Anyway, it has been to hot around here this summer. When we get rain, we get a big storm blasting through. Eighty degrees is now a normal daily temperature. That used to be hot, and plenty uncommon for me. We now use an air conditioner at night too often. What gives with that here? It is not just because we are getting older and can’t stand the same old heat. It ain’t the same old heat. Somebody needs to put in a lake at our house.

Call it controversial. Call it a theory. Call it a debate. Heck, call it Fred. It is not going away. It is hot and the weather is crazy. At some point human caused climate change will be a matter of general knowledge in the United States. We’ll catch up to the rest of the world eventually. In the meantime I am going to go make some cool drinks.

 

UPDATE: Here is another Times article that offers some perspective on the “new normal” with this gem: “it is increasingly clear that we already live in the era of human-induced climate change, with a growing frequency of weather and climate extremes like heat waves, droughts, floods and fires.” That cool drink is going to come in handy.

More Wild Parsnip

I wrote about the wild parsnip growing at our place a few days ago. I have certainly been aware of it all along but since then I have been hyper aware, even more than I had been. And let me tell you, that stuff is everywhere. Any open field that hasn’t been cut recently is just covered. It is so tall that it drowns out everything else. When I look out over a field that has been taken over, I can’t see much of anything else–no grass, no flowers, no milkweed, no nothin’.

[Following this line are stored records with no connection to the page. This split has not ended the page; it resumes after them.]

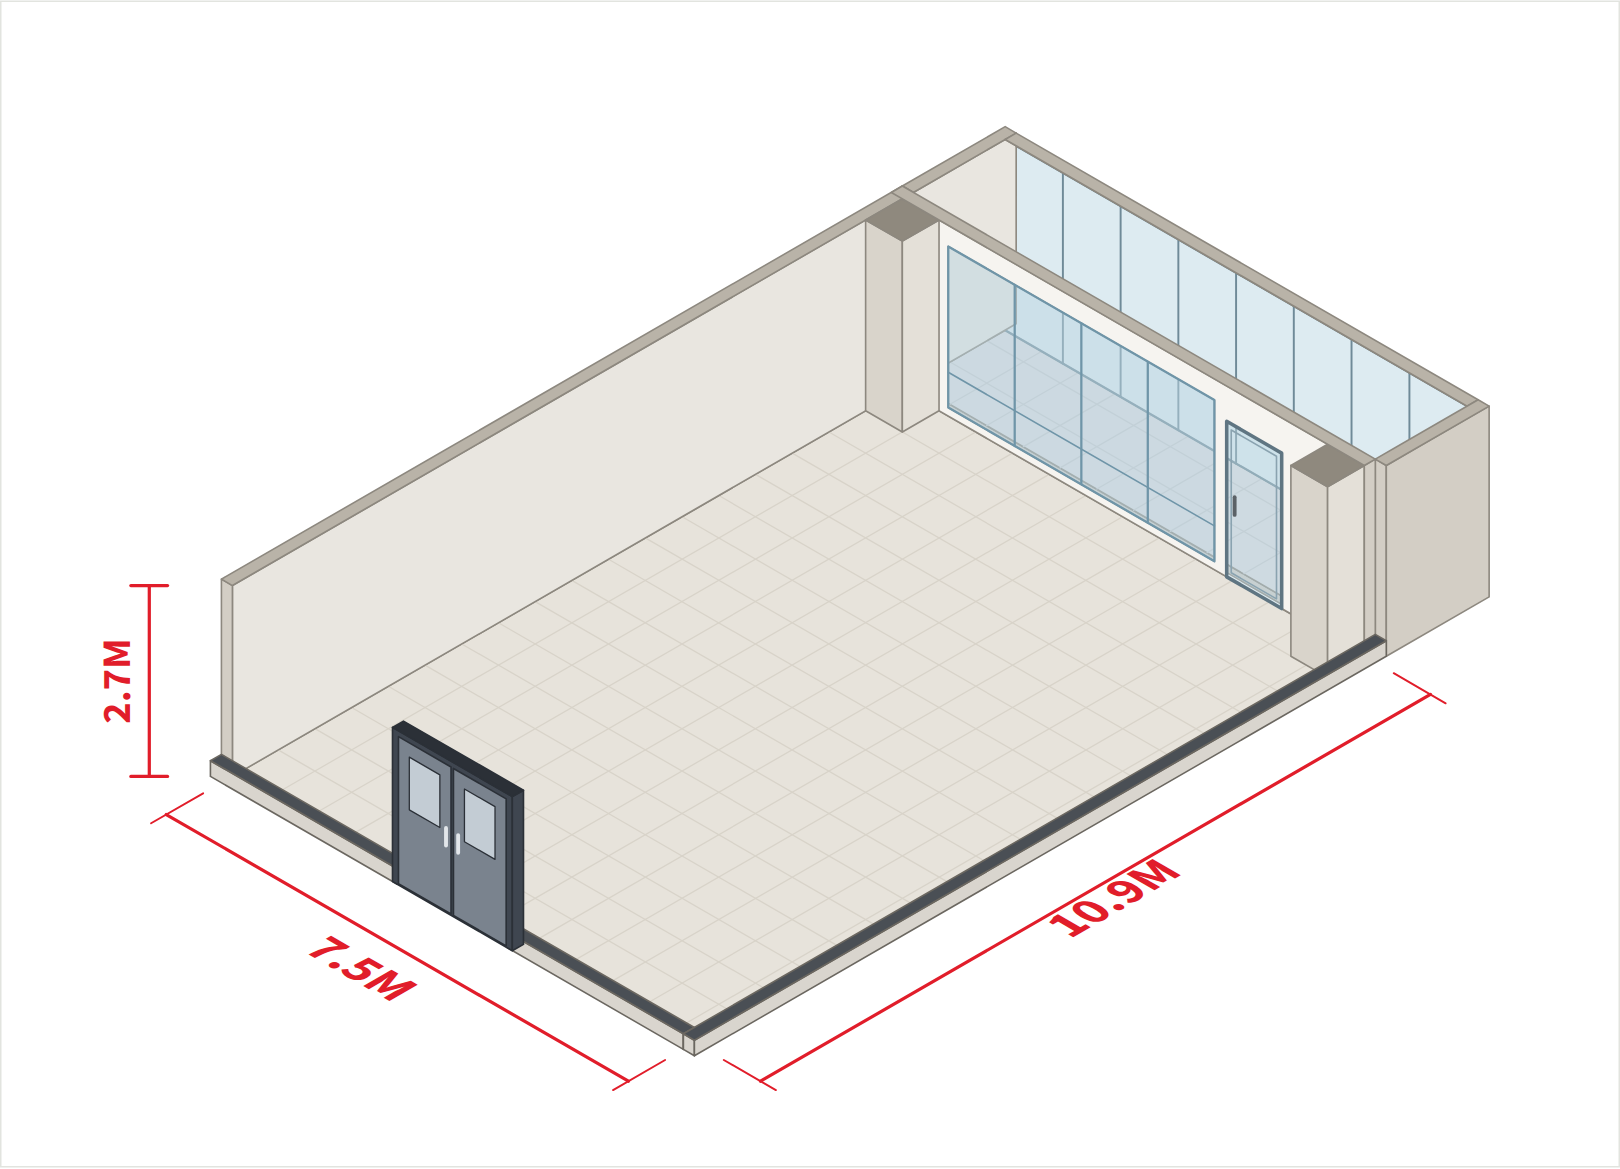
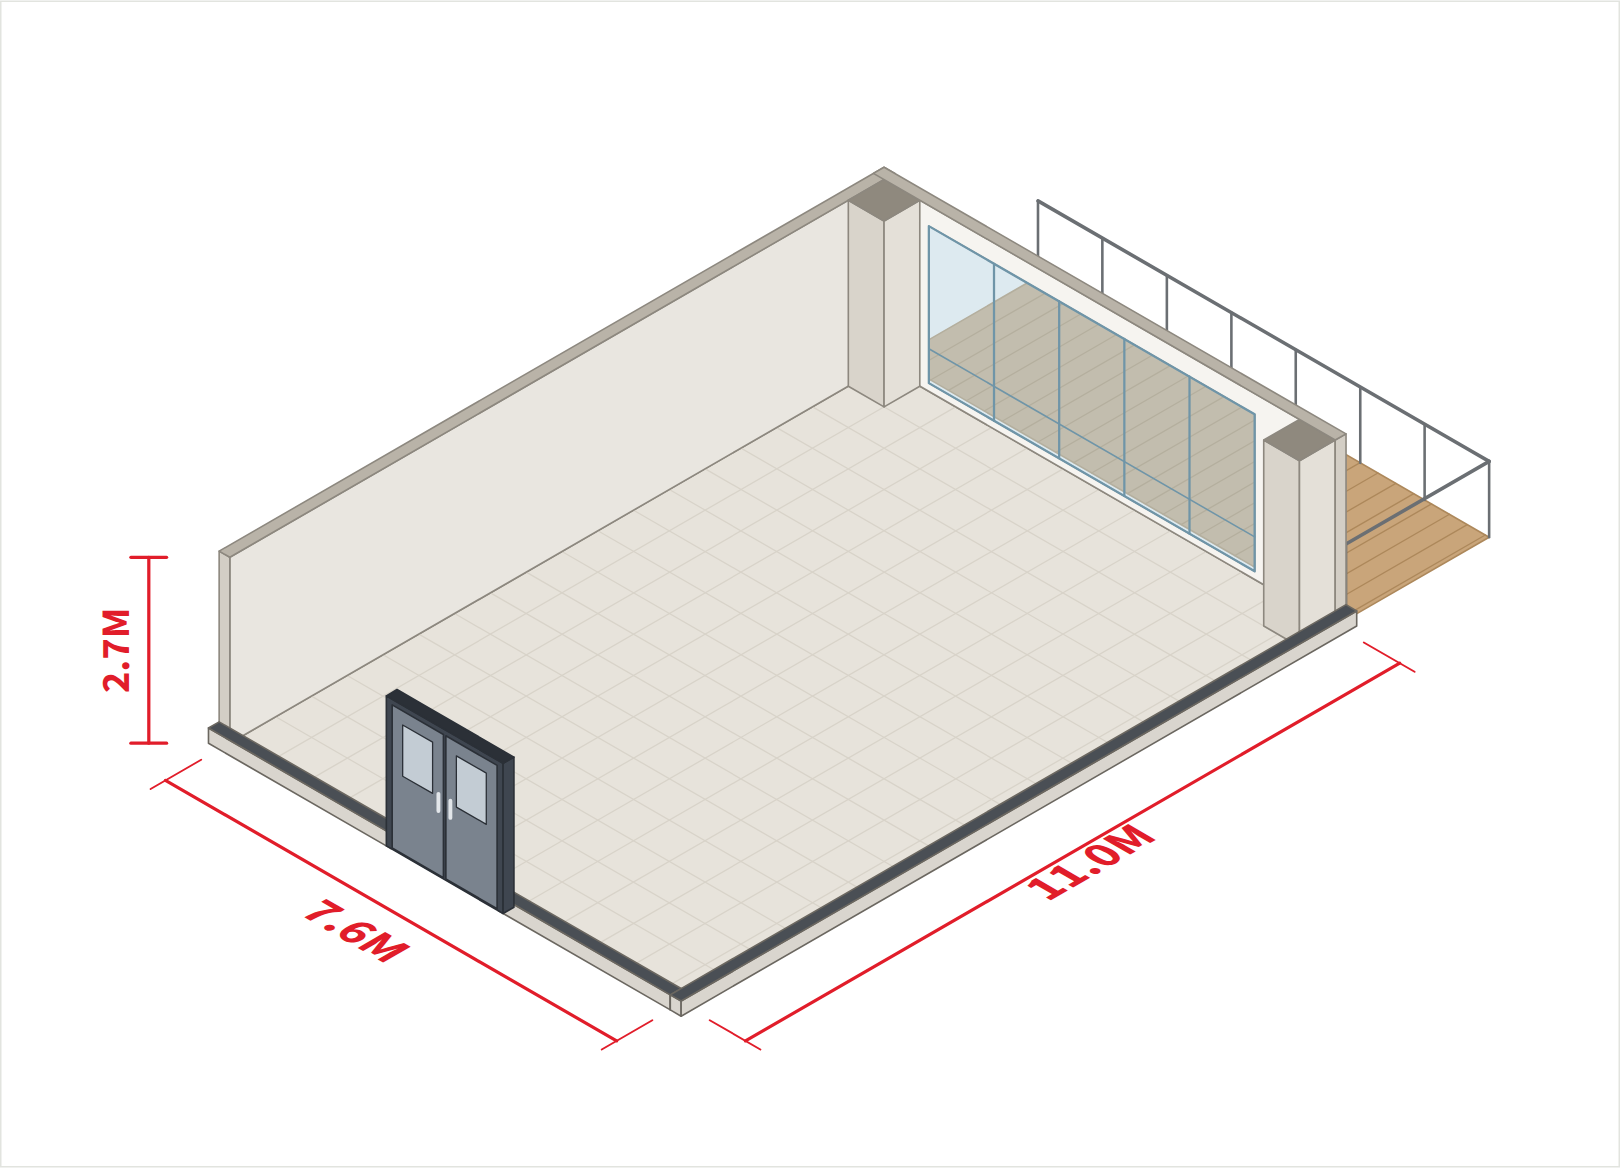
KB1630 14.48평, 1층 F호실 높이 4.0M, KB1135 테라스, C호실 20실 추가, 1층 코너 번호 수정
Claude-Session: https://claude.ai/code/session_01TwCdqJrCBUBdWHc4DCHrCc

diff --git a/desian-3d/index.html b/desian-3d/index.html
@@ -214,19 +214,20 @@ const UNITS = [
     note: "층고 약 3M(FB102 2.94m · FB103 2.99m) · 출입문 2.10×2.12m · 따로/합쳐서 가능" },
   { id: "KA1906", area: 39.56, dir: "남동향 코너", corner: ["남", "동"], sink: null, blind: null },
   { id: "KB1710", area: 10.67, dir: "서향",  sink: null, blind: null },
-  { id: "KB1630", area: 13.97, dir: "남향",  sink: null, blind: null },
+  { id: "KB1630", area: 14.48, dir: "남향",  sink: null, blind: null },
   { id: "FB111", height: 3.0,  area: 18.75, dir: null,    sink: null, blind: null, drive: true },
   { id: "KB611",  area: 18.62, dir: "동향",  sink: null, blind: null },
-  { id: "KB1135", area: 25,    dir: null,    sink: null, blind: null },
+  { id: "KB1135", area: 25.1, terrace: true,    dir: null,    sink: null, blind: null },
 ];
 
 const M2_PER_PY = 3.305785;
 
-/* 층별 천장 높이 (사용자 제공): 지하1·2층 3.0M, 2~5층 3.9M, 6~20층 2.7M */
+/* 층별 천장 높이 (사용자 제공): 지하1·2층 3.0M, 1층 F호실 4.0M, 2~5층 3.9M, 6~20층 2.7M */
 function floorHeight(id) {
-  const m = id.match(/^(KA|KB|FB|F)(\d+)/);
+  const m = id.match(/^(KA|KB|FB|F|C)(\d+)/);
   if (m[1] === "FB") return 3.0;
   const fl = parseInt(m[2].slice(0, -2), 10);
+  if (fl === 1) return 4.0;
   return fl <= 5 ? 3.9 : 2.7;
 }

I drove today on the back roads from Hinesburg to Charlotte (which means, well, almost any road from Hinesburg to Charlotte) and there was a clear distinction between hayed fields and those that have been let lie. I saw a couple of fields where large patches had been left uncut. There was a rock or a wet area or some other obstruction to the mower. These were deep in wild parsnip. I mean, invasive species can be pretty aggressive. This one hits home for me. I mean, it really does hit home.

The problem is that the fields become a danger zone. Forget poison ivy. This is worse. Sure ticks are out there, but they are not nearly as likely to be an issue as wild parsnip. I am afraid to send my children out in the field because I do not want them to have chemical burns. Ouch. It is just a plant for chimney’s sake, but it is a ubiquitous and menacing plant.

This stuff has been around for many years, maybe even for over 400 years. It may have been brought here on purpose, as a food source, but no one really knows how it came to North America from Eurasia. It has certainly made itself at home, however. I see tons of it all over the place and, frankly, it creeps me out. Aside from the fact that I am in awe of how any species can be so adaptable and can just make it over other species, I am in awe of its bully-ness and unhappy about it. I guess I need to do what I can to control it in our part of the world and hope conditions for it deteriorate at some point so its presence lessens in the future.

For more good information about this plant you can check out the Eastern Forest Environmental Threat Assessment Center’s page, or the US Forest Services “Weed of the Week” page on it.